In addition to noting that the reverse mortgage business has expanded during the pandemic, additional efficiencies in terms of HighTech’s own operations have been illuminated by the current situation enough to make a difference on how it approaches its current activities, Currie says.

“The pandemic has resulted in some peripheral benefits that I wasn’t anticipating, including sending our entire staff of 175 people to work from their homes, and to continue to be so efficient that we’re able to continue to break production records,” Currie says. “That we were able to do that with everybody working from their homes, that was a benefit that I did not realize could happen.”

Additional efficiencies have been found in the realm of the greater incorporation of technology into the reverse mortgage process along with relief handed down by the federal government to ensure that property appraisals can still take place while observing social distancing and other virus mitigation practices, Currie says.

“The efficiencies of the desktop and exterior appraisals, as well as e-disclosures  were other added benefits which allowed our production to continue to flourish,” Currie says. “But I tell you, the one benefit that I truly did not anticipate was Zoom. We are a company that really prides ourselves on meeting with the seniors at their kitchen tables, so we collectively raised our eyebrows when we realized that we couldn’t continue face-to-face meetings in-person.”

Enter Zoom, the now-widespread video conferencing service that has exploded in popularity as more businesses have begun shifting to remote work. The ubiquity of Zoom combined with the accelerated pace of required change caused a higher level of adaptation to current circumstances very quickly, Currie says.

“People might normally take a year to change their ways, but we were forced as an industry to change our ways in a month,” Currie says. “With technology like Zoom, we’re able to have that kitchen table interview with anyone, anywhere. You’re no longer bound by the geography of going out to somebody’s home, as long as they have a computer and a camera. You are still able to meet with them face-to-face.”

Working from home in the right job

Remote work is not a wholly new concept for HighTech, Currie says, since the company has always had at least some of its employees working from home. The increased prevalence of work-from-home as a practice did lead to a more focused application of the concept, he explains.
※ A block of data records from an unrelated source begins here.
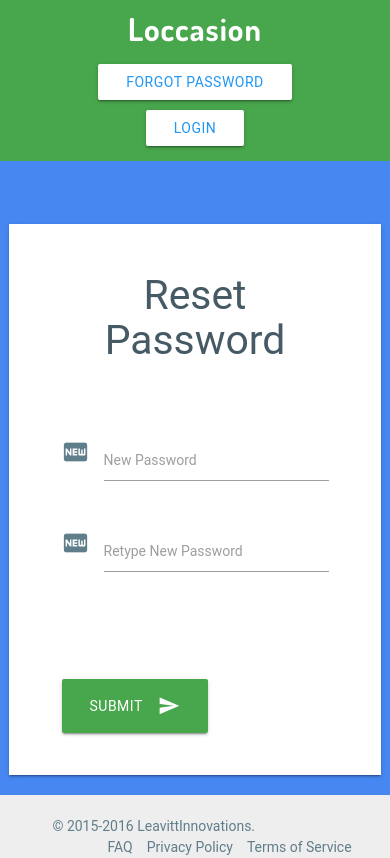
After one commit to deepsheth/Locassion_Web_App, a PHP site: page /webpages/reset_pass.php in a window 390 px wide. The commit adds this page. Run offline with PHP 8.4, Linux system fonts and the light colour scheme; some libraries are stand-ins or nearby versions; some web fonts are replaced.

Commit message:
Simplifies responsive code, adds reset password page

```diff
--- a/index.php
+++ b/index.php
@@ -110,7 +110,7 @@ include('php/login.php');
                 <div class="flex-container">
                     <?php
             if(isset($_SESSION['token'])){
-                echo('<a href="./webpages/create_event.php" class="waves-effect white blue-text btn">Create Event</a>');
+                echo('<a href="./webpages/create_event.php" class="waves-effect white blue-text btn btn-wide">Create Event</a>');
 }
             else{
                 echo('<a href="#" class="waves-effect waves-yellow white blue-text btn disabled tooltipped" data-delay="0" data-position="left" data-tooltip="Please log in.">Create Event</a>');
--- a/js/script.js
+++ b/js/script.js
@@ -139,7 +139,7 @@ function initMap() {
     }
 ];
 
-    $('.determinate').width('40%');
+    $('.determinate').width('35%');
 
     var map_options = {
         styles: style
@@ -154,6 +154,7 @@ function initMap() {
         styles: style
     });
 
+    $('.determinate').width('50%');
     geoLocator();
 
     var infowindow = new google.maps.InfoWindow({
--- a/style.css
+++ b/style.css
@@ -597,7 +597,11 @@ button.picker__close:focus {
 }
 
 @media only screen and (max-width:600px) {
-    #home h1 {
+    header {
+        font-size: .9em;
+    }
+
+    h1 {
         display: block;
         text-align: center;
     }
@@ -606,13 +610,10 @@ button.picker__close:focus {
         justify-content: center;
     }
 
-    .flex-container img.user-thumb.circle {
-        display: block;
-        margin-left: -10px;
-        margin-right: auto;
+    #side-bar {
+        position: initial;
     }
-    .flex-container a.dropdown-button.btn.btn-flat.white.grey-text {
-        display: block;
-        margin-left: 10px;
-        margin-right: auto;
+
+    .btn-wide {
+        height: auto;
     }
--- /dev/null
+++ b/webpages/reset_pass.php
@@ -0,0 +1,113 @@
+    <!DOCTYPE html>
+    <html>
+
+    <head>
+
+        <!-- Basic Page Needs
+================================================== -->
+        <meta charset="utf-8">
+        <title>Loccasion | Reset Password</title>
+        <meta name="description" content="Loccasion: Web App">
+        <meta name="author" content="Deep Sheth">
+
+        <!-- CSS
+================================================== -->
+        <link href='https://fonts.googleapis.com/css?family=Dosis:700' rel='stylesheet' type='text/css'>
+        <link rel="stylesheet" href="https://cdnjs.cloudflare.com/ajax/libs/materialize/0.97.5/css/materialize.min.css">
+        <link href="https://fonts.googleapis.com/icon?family=Material+Icons" rel="stylesheet">
+        <link rel="stylesheet" href="../css/jquery.timepicker.css">
+        <link rel="stylesheet" href="/style.css">
+
+        <!-- Favicons
+================================================== -->
+        <link rel="icon" type="image/png" href="/favicon.png" />
+
+        <!-- Mobile Specific Metas
+================================================== -->
+        <meta name="viewport" content="width=device-width, initial-scale=1, maximum-scale=1">
+
+        <!-- Analytics
+================================================== -->
+
+
+        <!-- Page Specific Styles and Scripts
+================================================== -->
+        <script src="https://ajax.googleapis.com/ajax/libs/jquery/1.11.3/jquery.min.js"></script>
+        <script src="https://cdnjs.cloudflare.com/ajax/libs/materialize/0.97.5/js/materialize.min.js"></script>
+        <script src='https://www.google.com/recaptcha/api.js'></script>
+
+
+    </head>
+
+    <body id="sign-up">
+        <header class="light-green darken-2 white-text row">
+
+            <h1 class="col s12 m4 l2"><a href="/" class="white-text">Loccasion</a></h1>
+            <ul class="col s12 m8 l10">
+                <div class="flex-container">
+
+                    <a href="/webpages/change_pass.php" class="btn waves-effect lighten-3 blue-text white">Forgot Password</a>
+                    <a href="/webpages/log_in.php" class="btn waves-effect lighten-3 blue-text white">Login</a>
+
+                    <!-- Dropdown Structure -->
+                    <ul id='acct-settings' class='dropdown-content'>
+                        <li><a href="#!">Account Settings</a></li>
+                        <li><a href="#!">Upcoming Events</a></li>
+                        <li class="divider"></li>
+                        <li><a href="#!">Log Out</a></li>
+                    </ul>
+                </div>
+            </ul>
+        </header>
+
+        <div class="container">
+            <div class="row">
+
+                <div class="col hide-on-small-only m4 l5 center">
+                    <img src="/img/logo_large_white2.png" alt="">
+                </div>
+
+                <!-- col s12 m6 offset-m2 l5 offset-l2 white z-depth-1 hoverable-->
+                <div class="col s12 m6 offset-m2 l5 offset-l2 white z-depth-1 hoverable">
+                    <form action="" method="post">
+                        <h3 class="blue-grey-text text-darken-2">Reset Password</h3>
+
+                        <!-- fake fields bypass browser autocomplete -->
+                        <input style="visibility:hidden; height: 0px" type="password" />
+
+
+                        <div class="input-field">
+                            <i class="material-icons prefix blue-grey-text">fiber_new</i>
+                            <input id="icon_password" name="password" type="password" required>
+                            <label for="icon_password">New Password</label>
+                        </div>
+
+                        <div class="input-field">
+                            <i class="material-icons prefix blue-grey-text">fiber_new</i>
+                            <input id="icon_passwordnew2" name="password" type="password" required>
+                            <label for="icon_passwordnew2">Retype New Password</label>
+                        </div>
+
+                        <!-- fake fields bypass browser autocomplete -->
+                        <input style="visibility:hidden; height: 0px" type="password" />
+
+                        <button class="waves-effect waves-light light-green darken-2 btn-large" type="submit" name="signup"><i class="material-icons right">send</i>Submit</button>
+                    </form>
+                </div>
+            </div>
+        </div>
+
+        <footer class="grey lighten-3 grey-text">
+            <div class="footer-copyright">
+                <div class="container">
+
+                    <a class="blue-grey-text" href="#!">© 2015-2016 LeavittInnovations.</a>
+                    <a class="right blue-grey-text" href="./tos.html">Terms of Service</a>
+                    <a class="right blue-grey-text" href="./privacy.html">Privacy Policy</a>
+                    <a class="right blue-grey-text" href="./faq.html">FAQ</a>
+                </div>
+            </div>
+        </footer>
+    </body>
+
+    </html>
```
“We’ve always had remote workers, particularly underwriters,” he says. “When they became difficult to find, we did hire people that worked from their homes. But now, I feel that we have a far higher confidence level in not just underwriters, but funders and really the entire operations staff. They can efficiently work from home.”

The fact that the efficiency among staff working from home has remained so high across different levels of the employee base can likely lead some leaders, including himself, to naturally think about what the future will be for the big and expensive office spaces currently being maintained, he says.

“Once our leases come up, we may ask if we really need these massive offices,” he says. “For our experience, we’ve found that you can be just as efficient working from home as working in an 11,000 square foot office. However, being a bit old fashioned, I enjoy the camaraderie, family environment and ability to readily share ideas and smiles. For the time being, we will keep the office.”